The subject of our celebratory Fossil* Friday last week was not a fossil, true, but it was an appropriate choice for Darwin Day. I tasked you with naming the common and scientific names of the photographed finch and also completing a relevant quotation, and John Macdonell met the challenge! Congratulations, John!
Our special Darwin Day finch was Geospiza scandens, the common cactus finch, one of the more than twenty species of bird that Darwin brought back with him from the Galápagos. The story of these finches has been twisted with time. People, popular books, and even museum displays love to suggest that Darwin had a kind of eureka! moment when he came across the finches, but this simply isn’t true. For one thing, he didn’t know they were all finches! Rather, he thought they were a mix of small birds such as blackbirds, wrens, and mockingbirds. Darwin had no sense of their relationships and significance until after he returned to England and ornithologist John Gould told him that all of these bird species were actually all finches, closely allied with mainland South American species, but new to science.
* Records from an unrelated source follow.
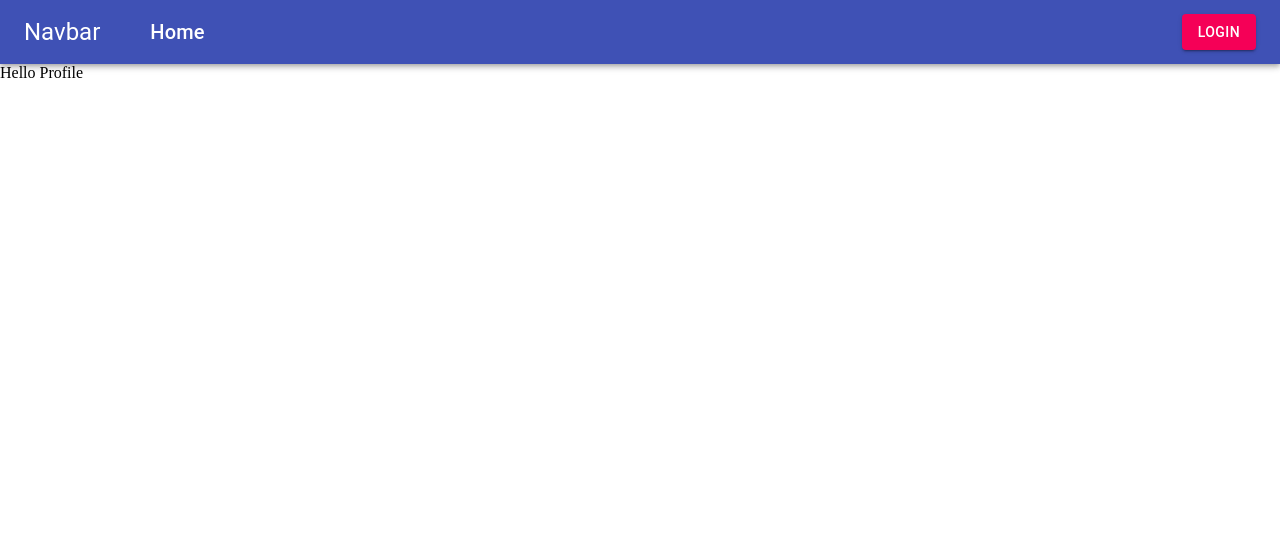
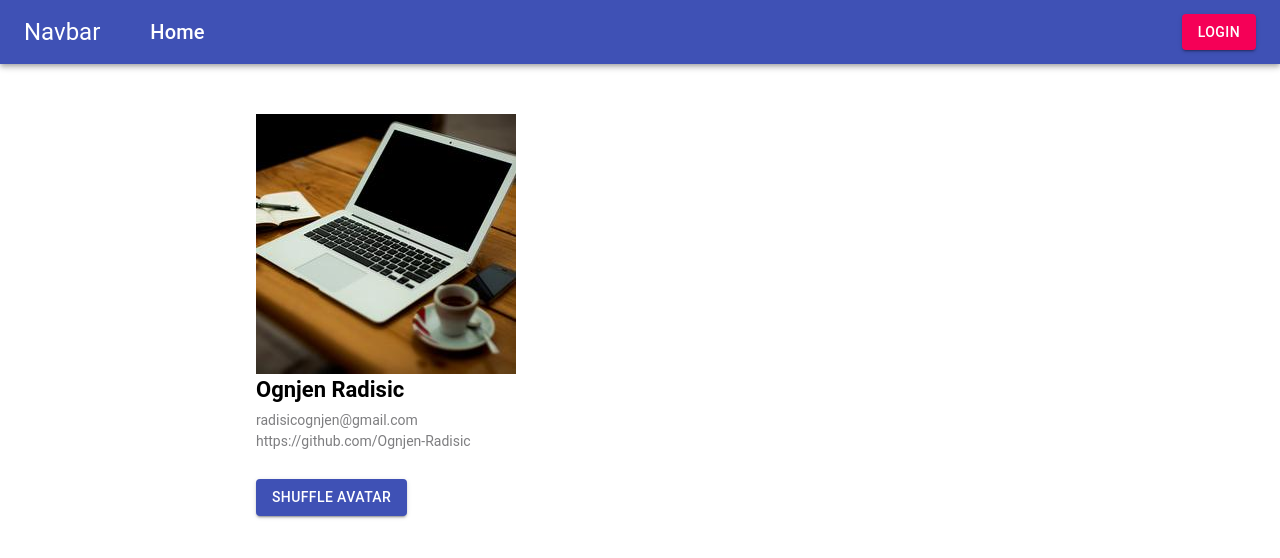
Before and after one commit to Ognjen-Radisic/LiveCrypto-WebSocket-React-Redux, a React (Create React App) app: page /profile in a window 1280 px wide. Shown: the top 558 px of the page. Built offline with nearby package versions, Linux system fonts and the light colour scheme.

Commit message:
profile_page

```diff
--- a/src/components/ProfileInfo.js
+++ b/src/components/ProfileInfo.js
@@ -0,0 +1,44 @@
+import { Button } from "@material-ui/core";
+import React, { useState } from "react";
+import defaultImg from "../assets/laptop.jpg";
+
+const url = "https://picsum.photos/260/260";
+
+const ProfileInfo = () => {
+	const [avatarImg, setAvatarImg] = useState(defaultImg);
+
+	const fetchNewAvatar = async () => {
+		try {
+			const response = await fetch(url);
+			const newImage = response.url;
+			setAvatarImg(newImage);
+		} catch (error) {
+			console.log(error);
+		}
+	};
+
+	return (
+		<div className="profile-page">
+			<img src={avatarImg} alt="avatar_img" className="profile-page__avatar" />
+			<h4 className="profile-page__name">Ognjen Radisic</h4>
+			<p className="profile-page__email">radisicognjen@gmail.com</p>
+			<p
+				className="profile-page__link"
+				onClick={() =>
+					window.open("https://github.com/Ognjen-Radisic", "_blank")
+				}>
+				https://github.com/Ognjen-Radisic
+			</p>
+			<div className="profile-page__btn-container">
+				<Button
+					variant="contained"
+					color="primary"
+					onClick={() => fetchNewAvatar()}>
+					Shuffle&nbsp;avatar
+				</Button>
+			</div>
+		</div>
+	);
+};
+
+export default ProfileInfo;
--- a/src/pages/Profile.js
+++ b/src/pages/Profile.js
@@ -1,7 +1,12 @@
 import React from "react";
+import ProfileInfo from "../components/ProfileInfo";
 
 const Profile = () => {
-	return <div>Hello Profile</div>;
+	return (
+		<>
+			<ProfileInfo />
+		</>
+	);
 };
 
 export default Profile;
--- /dev/null
+++ b/src/styles/abstracts/_variables.scss
@@ -0,0 +1,14 @@
+//colors
+$grey: #7e7e80;
+
+//fontSizes
+$fontSS: 12px;
+$fontS: 14px;
+$fontMS: 16px;
+$fontM: 18px;
+$fontML: 20px;
+$fontL: 22px;
+$fontLL: 26px;
+$fontXL: 30px;
+$fontXXL: 38px;
+$fontXXXL: 44px;
--- a/src/styles/base/_base.scss
+++ b/src/styles/base/_base.scss
@@ -2,4 +2,5 @@
 	margin: 0;
 	padding: 0;
 	box-sizing: border-box;
+	font-family: "Roboto", "Helvetica", "Arial", sans-serif;
 }
--- /dev/null
+++ b/src/styles/base/_typography.scss
@@ -0,0 +1,29 @@
+ul {
+	list-style-type: none;
+}
+a {
+	text-decoration: none;
+}
+img {
+	width: 100%;
+	display: block;
+}
+p {
+	font-size: $fontS;
+}
+
+h2 {
+	font-size: $fontXXL;
+}
+h3 {
+	font-size: $fontXL;
+}
+h4 {
+	font-size: $fontL;
+}
+h5 {
+	font-size: $fontM;
+}
+h6 {
+	font-size: $fontMS;
+}
--- /dev/null
+++ b/src/styles/components/_profile-page.scss
@@ -0,0 +1,30 @@
+.profile-page {
+	display: flex;
+	flex-direction: column;
+	margin-top: 50px;
+	margin-left: 20%;
+
+	&__avatar {
+		width: 260px;
+		height: 260px;
+		margin-bottom: 3px;
+	}
+
+	&__name {
+		margin-bottom: 10px;
+	}
+
+	&__email {
+		color: $grey;
+		margin-bottom: 5px;
+	}
+
+	&__link {
+		color: $grey;
+		margin-bottom: 30px;
+		cursor: pointer;
+	}
+	&__btn-container {
+		width: 100px;
+	}
+}
--- a/src/styles/main.scss
+++ b/src/styles/main.scss
@@ -1,2 +1,9 @@
+//abstracts
+@import "abstracts/variables";
+
 //base styling
 @import "base/base";
+@import "base/typography";
+
+//components
+@import "components/profile-page";
```
Also changed, not shown: src/assets/laptop.jpg (added).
With this exciting information, Darwin set to trying to reconstruct the biogeography of the finches. The conclusions he drew were used in support of his theory of natural selection. In the second edition of the Journal of Researches (better known as The Voyage of the Beagle), Darwin wrote: “Seeing this gradation and diversity of structure in one small, intimately related group of birds, one might really fancy that from an original paucity of birds in this archipelago, one species had been taken and modified for different ends.”
The common cactus finch is one half of the dramatis personae of one of the many really neat biogeographical stories of the Galápagos. The other half is its cousin, the large cactus finch (which is, well, larger). Both species are closely associated with the endemic prickly pear cactus; they eat primarily its seeds and those of other small-seeded flowers, with a few insects thrown in for good measure. So similar are their niches, in fact, that wherever one species is, the other is absent. It’s niche partitioning, and competitive exclusion in action!
Speaking of the prickly pear cactus, that was the key to the quote I asked you to complete. Here it is the expanded quote, taken from Jonathan Weiner’s famous book, The Beak of the Finch: A Story of Evolution in Our Time (1994):
Cactus finches do more with cactus than Plains Indians did with buffalo. They nest in cactus; they sleep in cactus; they often copulate in cactus; they drink cactus nectar; they eat cactus flowers, cactus pollen, and cactus seeds. In return they pollinate the cactus, like bees.
Does anyone have a favorite Galápagos finch, finch-related lesson plan, or finch-adjacent quotation/piece of art/tchotchke? Do share!
Are you a teacher and want to tell us about an amazing free resource? Do you have an idea for a Misconception Monday or other type of post? Have a fossil to share? See some good or bad examples of science communication lately? Drop me an email or shoot me a tweet @keeps3.